** Opening Material for the task block **

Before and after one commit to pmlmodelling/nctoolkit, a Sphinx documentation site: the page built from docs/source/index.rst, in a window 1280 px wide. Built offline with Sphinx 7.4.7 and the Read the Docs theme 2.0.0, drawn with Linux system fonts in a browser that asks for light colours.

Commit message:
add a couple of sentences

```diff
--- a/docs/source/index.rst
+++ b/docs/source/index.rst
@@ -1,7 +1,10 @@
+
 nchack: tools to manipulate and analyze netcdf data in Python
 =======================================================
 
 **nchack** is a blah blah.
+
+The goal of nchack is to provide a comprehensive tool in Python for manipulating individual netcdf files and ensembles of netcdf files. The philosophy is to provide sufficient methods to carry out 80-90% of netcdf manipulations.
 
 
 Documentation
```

** Closing Material for the task block **
** Opening Material for the task block **

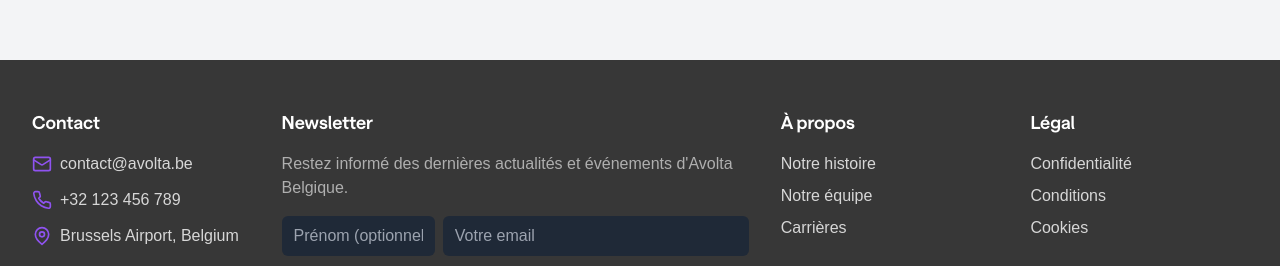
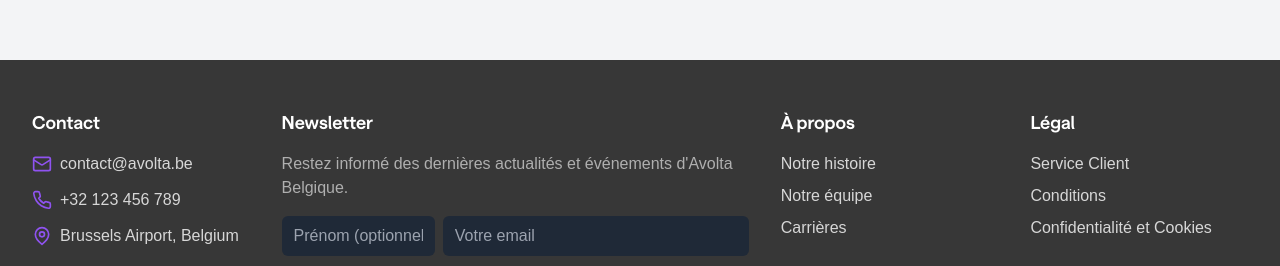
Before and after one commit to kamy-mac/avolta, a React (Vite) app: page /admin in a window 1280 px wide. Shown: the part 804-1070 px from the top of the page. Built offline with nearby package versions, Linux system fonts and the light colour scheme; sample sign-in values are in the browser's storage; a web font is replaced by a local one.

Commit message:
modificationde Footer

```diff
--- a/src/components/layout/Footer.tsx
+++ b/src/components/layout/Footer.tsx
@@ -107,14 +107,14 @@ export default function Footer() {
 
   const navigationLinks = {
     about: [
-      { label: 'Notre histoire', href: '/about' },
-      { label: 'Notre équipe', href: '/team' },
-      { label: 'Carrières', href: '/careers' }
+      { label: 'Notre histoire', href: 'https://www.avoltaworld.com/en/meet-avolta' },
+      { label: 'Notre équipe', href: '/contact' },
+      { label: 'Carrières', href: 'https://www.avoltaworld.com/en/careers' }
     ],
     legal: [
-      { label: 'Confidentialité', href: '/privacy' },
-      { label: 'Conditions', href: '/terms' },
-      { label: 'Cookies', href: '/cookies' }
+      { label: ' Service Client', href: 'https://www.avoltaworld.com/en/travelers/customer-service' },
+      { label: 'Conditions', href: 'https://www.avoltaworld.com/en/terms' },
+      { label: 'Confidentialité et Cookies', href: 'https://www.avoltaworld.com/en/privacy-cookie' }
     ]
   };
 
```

** Closing Material for the task block **
** Opening Material for the task block **

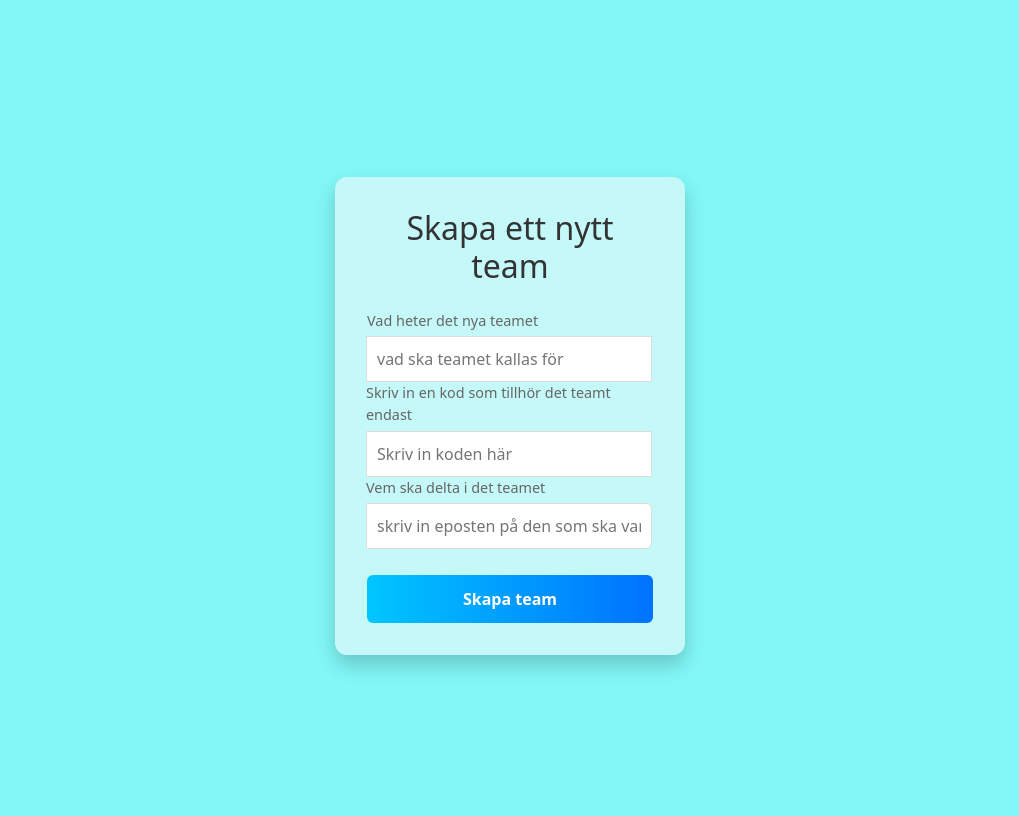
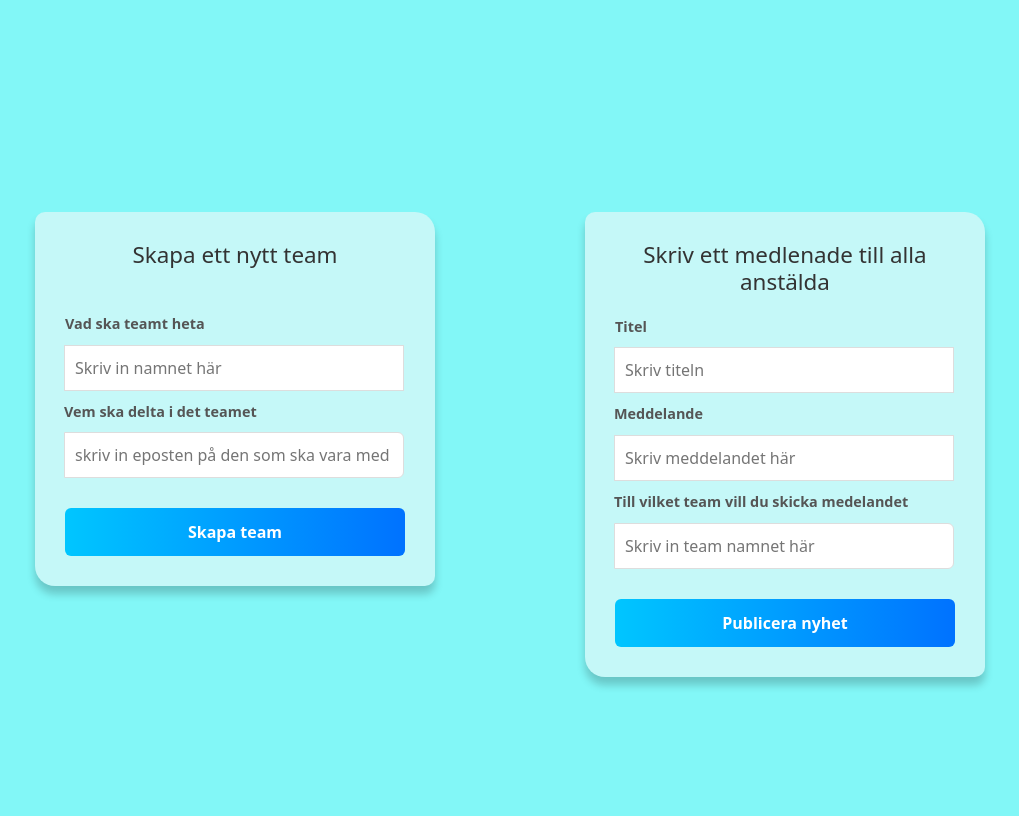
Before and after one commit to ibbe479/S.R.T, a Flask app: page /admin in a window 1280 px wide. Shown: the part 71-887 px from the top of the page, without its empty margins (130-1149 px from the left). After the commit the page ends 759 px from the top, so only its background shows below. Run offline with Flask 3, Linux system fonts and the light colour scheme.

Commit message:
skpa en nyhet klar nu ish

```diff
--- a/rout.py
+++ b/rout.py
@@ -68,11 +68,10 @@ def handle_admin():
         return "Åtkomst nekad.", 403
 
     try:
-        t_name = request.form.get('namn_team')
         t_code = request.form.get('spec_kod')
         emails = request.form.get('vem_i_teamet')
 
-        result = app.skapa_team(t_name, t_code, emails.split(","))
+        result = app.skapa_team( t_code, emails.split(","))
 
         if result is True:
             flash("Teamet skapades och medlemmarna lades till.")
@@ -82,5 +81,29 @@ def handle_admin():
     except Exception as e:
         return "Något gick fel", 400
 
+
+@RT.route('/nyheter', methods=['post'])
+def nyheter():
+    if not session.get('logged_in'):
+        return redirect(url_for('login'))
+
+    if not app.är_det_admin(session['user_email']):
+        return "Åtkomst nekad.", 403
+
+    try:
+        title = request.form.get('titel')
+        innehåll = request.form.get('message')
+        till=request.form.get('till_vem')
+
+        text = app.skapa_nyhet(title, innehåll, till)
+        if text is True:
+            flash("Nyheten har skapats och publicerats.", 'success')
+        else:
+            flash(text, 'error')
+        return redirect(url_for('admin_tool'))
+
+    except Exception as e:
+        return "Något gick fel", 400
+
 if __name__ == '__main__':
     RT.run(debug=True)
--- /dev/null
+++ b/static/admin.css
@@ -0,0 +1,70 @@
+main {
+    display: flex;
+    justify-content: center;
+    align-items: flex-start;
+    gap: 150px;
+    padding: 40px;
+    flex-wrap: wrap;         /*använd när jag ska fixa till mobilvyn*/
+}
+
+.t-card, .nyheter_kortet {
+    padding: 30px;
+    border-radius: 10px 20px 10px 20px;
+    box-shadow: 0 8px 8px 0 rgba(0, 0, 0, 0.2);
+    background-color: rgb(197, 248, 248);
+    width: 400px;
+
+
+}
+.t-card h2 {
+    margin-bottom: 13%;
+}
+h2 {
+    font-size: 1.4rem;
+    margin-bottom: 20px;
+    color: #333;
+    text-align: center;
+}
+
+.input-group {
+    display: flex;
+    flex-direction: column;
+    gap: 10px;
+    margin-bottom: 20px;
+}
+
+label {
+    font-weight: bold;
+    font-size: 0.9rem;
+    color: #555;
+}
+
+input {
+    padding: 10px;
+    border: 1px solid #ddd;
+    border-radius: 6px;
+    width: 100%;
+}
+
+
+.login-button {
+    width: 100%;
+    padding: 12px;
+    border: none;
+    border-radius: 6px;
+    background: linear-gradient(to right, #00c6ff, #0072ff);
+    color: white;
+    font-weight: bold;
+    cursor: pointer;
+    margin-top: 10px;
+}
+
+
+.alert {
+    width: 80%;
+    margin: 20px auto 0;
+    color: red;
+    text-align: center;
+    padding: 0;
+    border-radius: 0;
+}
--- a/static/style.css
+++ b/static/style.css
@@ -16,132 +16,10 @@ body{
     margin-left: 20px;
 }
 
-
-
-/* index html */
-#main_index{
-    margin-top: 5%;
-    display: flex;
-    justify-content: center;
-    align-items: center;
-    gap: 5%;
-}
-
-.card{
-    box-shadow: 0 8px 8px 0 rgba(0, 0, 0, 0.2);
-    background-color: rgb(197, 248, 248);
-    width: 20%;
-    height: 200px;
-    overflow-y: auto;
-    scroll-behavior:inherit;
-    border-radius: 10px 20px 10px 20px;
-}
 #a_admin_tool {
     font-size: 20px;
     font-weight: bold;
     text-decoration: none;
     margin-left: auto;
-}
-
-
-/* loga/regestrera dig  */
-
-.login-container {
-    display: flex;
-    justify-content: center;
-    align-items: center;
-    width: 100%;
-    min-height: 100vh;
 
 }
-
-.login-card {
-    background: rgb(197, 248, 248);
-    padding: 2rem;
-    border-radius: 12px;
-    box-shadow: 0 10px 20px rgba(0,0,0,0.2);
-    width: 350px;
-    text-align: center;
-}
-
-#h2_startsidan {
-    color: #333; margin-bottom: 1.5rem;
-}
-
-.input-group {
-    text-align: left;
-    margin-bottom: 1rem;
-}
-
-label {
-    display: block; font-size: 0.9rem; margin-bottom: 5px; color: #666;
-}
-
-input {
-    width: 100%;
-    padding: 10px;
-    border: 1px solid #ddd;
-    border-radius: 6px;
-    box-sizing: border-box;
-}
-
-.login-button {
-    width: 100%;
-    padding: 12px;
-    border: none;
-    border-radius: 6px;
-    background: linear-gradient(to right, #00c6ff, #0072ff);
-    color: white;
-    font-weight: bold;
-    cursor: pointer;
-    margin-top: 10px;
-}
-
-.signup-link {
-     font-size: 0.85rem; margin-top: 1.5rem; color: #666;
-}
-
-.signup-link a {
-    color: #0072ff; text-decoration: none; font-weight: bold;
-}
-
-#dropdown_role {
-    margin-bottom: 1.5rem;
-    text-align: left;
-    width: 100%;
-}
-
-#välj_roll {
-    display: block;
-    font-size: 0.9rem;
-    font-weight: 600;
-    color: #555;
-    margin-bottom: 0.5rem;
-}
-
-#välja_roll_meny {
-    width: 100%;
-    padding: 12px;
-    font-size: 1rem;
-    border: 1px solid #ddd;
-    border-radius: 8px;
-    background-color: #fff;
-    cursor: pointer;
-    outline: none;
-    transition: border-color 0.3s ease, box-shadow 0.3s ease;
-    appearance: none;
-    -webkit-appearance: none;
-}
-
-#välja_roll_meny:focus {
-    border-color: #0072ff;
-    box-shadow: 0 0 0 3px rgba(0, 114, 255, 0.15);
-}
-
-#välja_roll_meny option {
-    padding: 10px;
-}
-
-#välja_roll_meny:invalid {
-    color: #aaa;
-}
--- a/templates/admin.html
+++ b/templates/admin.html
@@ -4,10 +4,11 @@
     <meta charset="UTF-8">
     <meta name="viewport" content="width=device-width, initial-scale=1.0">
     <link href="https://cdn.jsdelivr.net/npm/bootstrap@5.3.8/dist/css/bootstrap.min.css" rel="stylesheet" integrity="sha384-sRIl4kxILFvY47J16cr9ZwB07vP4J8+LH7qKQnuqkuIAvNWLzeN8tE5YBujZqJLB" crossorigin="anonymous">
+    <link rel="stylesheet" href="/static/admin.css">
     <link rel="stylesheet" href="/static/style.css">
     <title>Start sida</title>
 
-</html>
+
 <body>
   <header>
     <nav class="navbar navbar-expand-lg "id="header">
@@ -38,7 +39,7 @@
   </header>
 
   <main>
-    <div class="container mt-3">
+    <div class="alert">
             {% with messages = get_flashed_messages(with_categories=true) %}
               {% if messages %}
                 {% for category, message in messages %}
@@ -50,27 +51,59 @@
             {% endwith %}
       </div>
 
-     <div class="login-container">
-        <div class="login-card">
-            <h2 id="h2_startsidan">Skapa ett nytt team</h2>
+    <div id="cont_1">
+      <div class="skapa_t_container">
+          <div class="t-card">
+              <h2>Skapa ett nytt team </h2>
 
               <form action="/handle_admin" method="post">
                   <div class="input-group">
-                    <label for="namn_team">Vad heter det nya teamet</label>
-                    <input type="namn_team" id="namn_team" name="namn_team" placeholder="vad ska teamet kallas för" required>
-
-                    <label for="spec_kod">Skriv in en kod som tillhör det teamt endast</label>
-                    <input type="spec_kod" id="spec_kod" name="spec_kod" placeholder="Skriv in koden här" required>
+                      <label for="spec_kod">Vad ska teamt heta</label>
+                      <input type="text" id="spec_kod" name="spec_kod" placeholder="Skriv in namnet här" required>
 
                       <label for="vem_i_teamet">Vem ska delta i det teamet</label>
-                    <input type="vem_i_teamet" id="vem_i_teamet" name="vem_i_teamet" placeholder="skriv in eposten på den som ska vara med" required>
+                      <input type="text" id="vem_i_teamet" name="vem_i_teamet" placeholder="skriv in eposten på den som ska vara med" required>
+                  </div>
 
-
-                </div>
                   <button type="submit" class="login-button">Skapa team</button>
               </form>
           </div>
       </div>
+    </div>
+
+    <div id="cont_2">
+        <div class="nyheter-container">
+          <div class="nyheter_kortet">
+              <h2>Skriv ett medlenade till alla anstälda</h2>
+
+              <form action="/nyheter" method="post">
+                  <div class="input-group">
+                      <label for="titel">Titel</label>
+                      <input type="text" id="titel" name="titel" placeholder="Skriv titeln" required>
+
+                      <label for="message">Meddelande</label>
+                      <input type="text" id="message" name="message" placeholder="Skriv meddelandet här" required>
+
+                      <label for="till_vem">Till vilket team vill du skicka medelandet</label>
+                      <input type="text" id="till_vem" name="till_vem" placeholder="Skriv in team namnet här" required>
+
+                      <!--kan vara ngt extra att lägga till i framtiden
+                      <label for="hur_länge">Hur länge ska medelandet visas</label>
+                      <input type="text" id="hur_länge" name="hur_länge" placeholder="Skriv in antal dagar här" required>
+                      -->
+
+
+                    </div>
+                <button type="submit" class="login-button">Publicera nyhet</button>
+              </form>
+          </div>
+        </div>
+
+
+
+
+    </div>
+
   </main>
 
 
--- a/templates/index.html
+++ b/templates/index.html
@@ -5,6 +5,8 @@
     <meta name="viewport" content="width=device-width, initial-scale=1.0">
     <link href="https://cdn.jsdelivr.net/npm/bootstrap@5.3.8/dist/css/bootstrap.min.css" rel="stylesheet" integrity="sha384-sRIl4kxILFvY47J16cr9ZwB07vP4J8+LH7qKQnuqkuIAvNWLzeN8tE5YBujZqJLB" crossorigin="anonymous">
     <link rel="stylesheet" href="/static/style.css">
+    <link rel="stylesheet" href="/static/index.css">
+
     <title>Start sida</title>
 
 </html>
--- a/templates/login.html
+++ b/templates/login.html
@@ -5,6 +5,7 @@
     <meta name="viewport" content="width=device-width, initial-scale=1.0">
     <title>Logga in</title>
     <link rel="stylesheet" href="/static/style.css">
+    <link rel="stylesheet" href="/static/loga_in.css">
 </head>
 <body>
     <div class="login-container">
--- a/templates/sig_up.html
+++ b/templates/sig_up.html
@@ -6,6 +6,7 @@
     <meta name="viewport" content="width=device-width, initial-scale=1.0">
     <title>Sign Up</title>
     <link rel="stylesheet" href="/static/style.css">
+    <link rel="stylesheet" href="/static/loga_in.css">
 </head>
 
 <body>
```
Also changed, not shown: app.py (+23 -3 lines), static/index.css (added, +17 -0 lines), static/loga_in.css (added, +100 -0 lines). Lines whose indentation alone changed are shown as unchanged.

** Closing Material for the task block **

# What you need to do
From the entries above, copy every line where the word "background" shows up.

# Output of the task
Before and after one commit to ibbe479/S.R.T, a Flask app: page /admin in a window 1280 px wide. Shown: the part 71-887 px from the top of the page, without its empty margins (130-1149 px from the left). After the commit the page ends 759 px from the top, so only its background shows below. Run offline with Flask 3, Linux system fonts and the light colour scheme.
+    background-color: rgb(197, 248, 248);
+    background: linear-gradient(to right, #00c6ff, #0072ff);
-    background-color: rgb(197, 248, 248);
-    background: rgb(197, 248, 248);
-    background: linear-gradient(to right, #00c6ff, #0072ff);
-    background-color: #fff;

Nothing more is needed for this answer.